• **Task description**: Say how many lines in the following entries include "README", and add nothing else.

• **Stored data**:
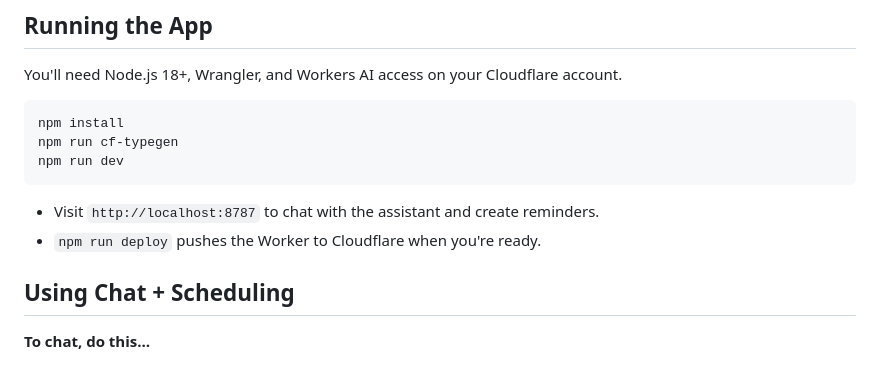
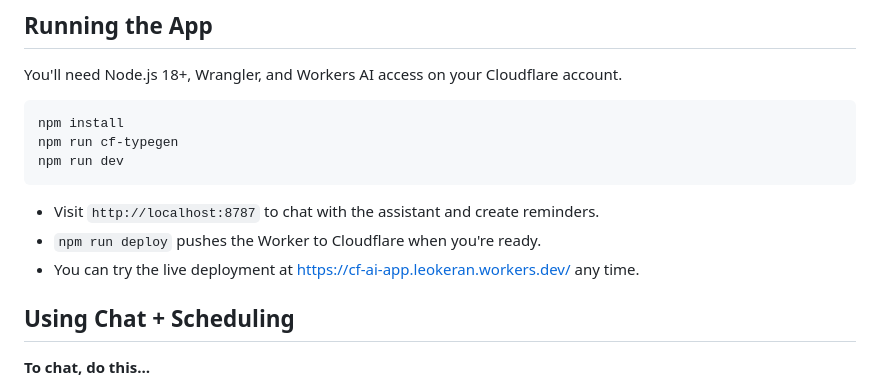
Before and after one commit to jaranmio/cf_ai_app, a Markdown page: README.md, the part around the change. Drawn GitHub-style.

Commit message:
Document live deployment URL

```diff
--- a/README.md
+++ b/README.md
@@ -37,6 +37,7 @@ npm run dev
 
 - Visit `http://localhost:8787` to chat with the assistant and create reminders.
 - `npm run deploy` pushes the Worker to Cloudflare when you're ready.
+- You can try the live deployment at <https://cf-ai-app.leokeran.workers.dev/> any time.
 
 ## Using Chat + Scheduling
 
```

• **Problem solution**: 3